Recognizing individual social partners requires that they have variable, individually distinctive phenotypes. Despite the importance of recognition in mediating social interactions, relatively few studies have examined how the extreme phenotypic variation used for recognition evolves. Theoretical work suggests that variation in identity signaling traits is maintained by negative frequency-dependent selection, though no studies have directly examined the underlying genetics of identity signals to test this hypothesis. Here we propose to use the house mouse, Mus musculus domesticus, the premier mammalian model organism, to study the genetic basis of extreme variation in identity signaling phenotypes. Scent-based individual recognition in mice is mediated by distinctive major urinary protein (MUP) profiles in urine. MUPs are the products of a family of tandemly duplicated Mup genes on chromosome 4. Using the F1 male progeny of wild-caught mice, our study will examine the variation in MUP profiles in three ways. (1). Our first objective is to document patterns of DNA sequence variation at Mup loci in natural populations. Comparisons of inbred laboratory strains and our preliminary analyses suggest that distinctive MUP profiles result from a combination of allelic and gene copy number polymorphism. We will use patterns of DNA sequence variation to test for evidence of negative frequency-dependent selection maintaining MUP diversity. (2). We will examine patterns of Mup gene expression in wild-derived mouse progeny. Previous studies have indicated that Mup loci are variably expressed across inbred laboratory strains. We will document patterns of Mup expression within and between individuals. Different patterns of expression for the same Mup gene across individuals would suggest that lineage-specific differences in Mup regulation may be an important contributor to the highly variable phenotypes found in natural populations. (3). The relative importance of allelic, gene copy number and regulatory variation in producing distinctive phenotypes is unknown. We will determine the relative contributions of each form of genetic variation to distinctiveness by comparing urine profiles with genetic data for the same individuals.

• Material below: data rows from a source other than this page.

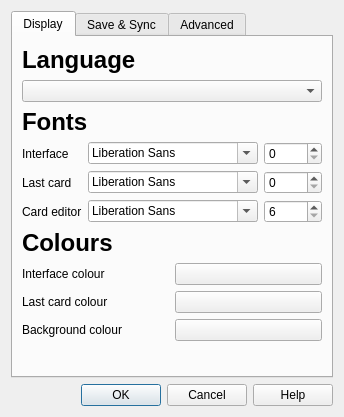
ankitects/anki, file designer/preferences.ui: the form before one commit.
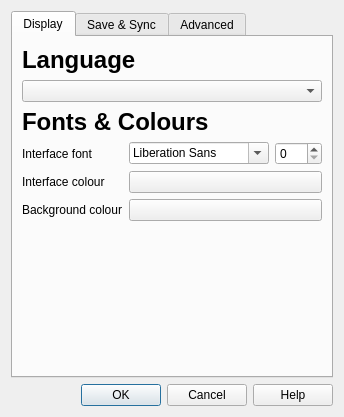
The form after the commit.

Commit message: remove some pref fonts/colours, apply interface font to 'soon'

```diff
--- a/designer/preferences.ui
+++ b/designer/preferences.ui
@@ -68,7 +68,7 @@
             </sizepolicy>
            </property>
            <property name="text" >
-            <string>&lt;h1>Fonts&lt;/h1></string>
+            <string>&lt;h1>Fonts &amp; Colours&lt;/h1></string>
            </property>
            <property name="wordWrap" >
             <bool>false</bool>
@@ -83,115 +83,14 @@
            <property name="spacing" >
             <number>6</number>
            </property>
-           <item row="0" column="2" >
-            <widget class="QSpinBox" name="interfaceSize" >
-             <property name="maximum" >
-              <number>300</number>
-             </property>
-            </widget>
-           </item>
-           <item row="1" column="0" >
-            <widget class="QLabel" name="label_9" >
-             <property name="text" >
-              <string>Last card</string>
-             </property>
-            </widget>
-           </item>
-           <item row="0" column="1" >
-            <widget class="QFontComboBox" name="interfaceFamily" >
-             <property name="maximumSize" >
-              <size>
-               <width>170</width>
-               <height>16777215</height>
-              </size>
-             </property>
-            </widget>
-           </item>
-           <item row="1" column="1" >
-            <widget class="QFontComboBox" name="lastCardFamily" >
-             <property name="maximumSize" >
-              <size>
-               <width>170</width>
-               <height>16777215</height>
-              </size>
-             </property>
-            </widget>
-           </item>
            <item row="0" column="0" >
             <widget class="QLabel" name="label_8" >
              <property name="text" >
-              <string>Interface</string>
+              <string>Interface font</string>
              </property>
             </widget>
            </item>
-           <item row="1" column="2" >
-            <widget class="QSpinBox" name="lastCardSize" >
-             <property name="maximum" >
-              <number>300</number>
-             </property>
-            </widget>
-           </item>
-           <item row="2" column="0" >
-            <widget class="QLabel" name="label_10" >
-             <property name="text" >
-              <string>Card editor</string>
-             </property>
-            </widget>
-           </item>
-           <item row="2" column="1" >
-            <widget class="QFontComboBox" name="editFamily" >
-             <property name="maximumSize" >
-              <size>
-               <width>170</width>
-               <height>16777215</height>
-              </size>
-             </property>
-            </widget>
-           </item>
-           <item row="2" column="2" >
-            <widget class="QSpinBox" name="editSize" >
-             <property name="minimum" >
-              <number>6</number>
-             </property>
-             <property name="maximum" >
-              <number>20</number>
-             </property>
-            </widget>
-           </item>
-          </layout>
-         </item>
-         <item>
-          <widget class="QLabel" name="label_3" >
-           <property name="sizePolicy" >
-            <sizepolicy vsizetype="Fixed" hsizetype="Fixed" >
-             <horstretch>0</horstretch>
-             <verstretch>0</verstretch>
-            </sizepolicy>
-           </property>
-           <property name="text" >
-            <string>&lt;h1>Colours&lt;/h1></string>
-           </property>
-           <property name="wordWrap" >
-            <bool>false</bool>
-           </property>
-          </widget>
-         </item>
-         <item>
-          <layout class="QGridLayout" >
-           <property name="margin" >
-            <number>0</number>
-           </property>
-           <property name="spacing" >
-            <number>6</number>
-           </property>
-           <item row="0" column="1" >
-            <widget class="QPushButton" name="interfaceColour" >
-             <property name="text" >
-              <string/>
-             </property>
-            </widget>
-           </item>
-           <item row="0" column="0" >
+           <item row="1" column="0" >
             <widget class="QLabel" name="label_13" >
              <property name="text" >
               <string>Interface colour</string>
@@ -199,19 +98,12 @@
             </widget>
            </item>
            <item row="1" column="1" >
-            <widget class="QPushButton" name="lastCardColour" >
+            <widget class="QPushButton" name="interfaceColour" >
              <property name="text" >
               <string/>
              </property>
             </widget>
            </item>
-           <item row="1" column="0" >
-            <widget class="QLabel" name="label_14" >
-             <property name="text" >
-              <string>Last card colour</string>
-             </property>
-            </widget>
-           </item>
            <item row="2" column="0" >
             <widget class="QLabel" name="label_15" >
              <property name="text" >
@@ -226,6 +118,37 @@
              </property>
             </widget>
            </item>
+           <item row="0" column="1" >
+            <layout class="QHBoxLayout" name="horizontalLayout_2" >
+             <item>
+              <widget class="QFontComboBox" name="interfaceFamily" >
+               <property name="maximumSize" >
+                <size>
+                 <width>140</width>
+                 <height>16777215</height>
+                </size>
+               </property>
+              </widget>
+             </item>
+             <item>
+              <widget class="QSpinBox" name="interfaceSize" >
+               <property name="maximum" >
+                <number>300</number>
+               </property>
+              </widget>
+             </item>
+            </layout>
+           </item>
+          </layout>
+         </item>
+         <item>
+          <layout class="QGridLayout" >
+           <property name="margin" >
+            <number>0</number>
+           </property>
+           <property name="spacing" >
+            <number>6</number>
+           </property>
           </layout>
          </item>
         </layout>
```
Left out of the diff: 9 changed lines with no effect on the pictures. The commit also changes 2 other files.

Additionally, we will test if protein variatio is recognizable as individually distinct by females, linking genes to proteins to behavioral phenotypes. This work will be done in collaboration with Drs Robert Beynon and Jane Hurst (University of Liverpool, UK), two recognized experts in these areas respectively.
House mice are a superb mammalian model for addressing basic questions in genetics of relevance to human health, including such things as the forces maintaining genetic variation in natural populations, the extent and dynamics of copy-number variation, and variation in gene expression patterns. In addition to providing insight on the nature of sequence, copy number and expression variation underlying a socially important phenotype, mouse major urinary proteins (MUPs) are also of public health interest because they are common allergens and their prevalence is linked to asthma risk (Phipatanakul et al. 2000;Cohn et al. 2004).